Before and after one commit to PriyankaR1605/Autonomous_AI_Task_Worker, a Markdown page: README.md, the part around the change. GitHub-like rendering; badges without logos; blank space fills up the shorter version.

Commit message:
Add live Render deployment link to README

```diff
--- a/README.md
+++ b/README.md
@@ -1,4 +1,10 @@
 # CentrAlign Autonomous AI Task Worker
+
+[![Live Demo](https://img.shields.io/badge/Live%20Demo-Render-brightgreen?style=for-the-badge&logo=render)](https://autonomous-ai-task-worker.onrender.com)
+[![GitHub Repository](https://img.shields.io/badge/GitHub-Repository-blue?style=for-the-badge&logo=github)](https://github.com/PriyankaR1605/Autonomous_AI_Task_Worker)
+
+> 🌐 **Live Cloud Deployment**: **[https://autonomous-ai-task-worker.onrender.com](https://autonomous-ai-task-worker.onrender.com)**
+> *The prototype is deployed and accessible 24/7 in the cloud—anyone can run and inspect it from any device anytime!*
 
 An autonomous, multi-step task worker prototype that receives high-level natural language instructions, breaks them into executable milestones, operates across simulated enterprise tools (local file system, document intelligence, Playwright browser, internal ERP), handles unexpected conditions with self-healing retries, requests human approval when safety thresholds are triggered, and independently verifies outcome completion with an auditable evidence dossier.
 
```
•••
Exercise: For every line above that has "https" in it, copy the line.

Answer to this problem:
+[![Live Demo](https://img.shields.io/badge/Live%20Demo-Render-brightgreen?style=for-the-badge&logo=render)](https://autonomous-ai-task-worker.onrender.com)
+[![GitHub Repository](https://img.shields.io/badge/GitHub-Repository-blue?style=for-the-badge&logo=github)](https://github.com/PriyankaR1605/Autonomous_AI_Task_Worker)
+> 🌐 **Live Cloud Deployment**: **[https://autonomous-ai-task-worker.onrender.com](https://autonomous-ai-task-worker.onrender.com)**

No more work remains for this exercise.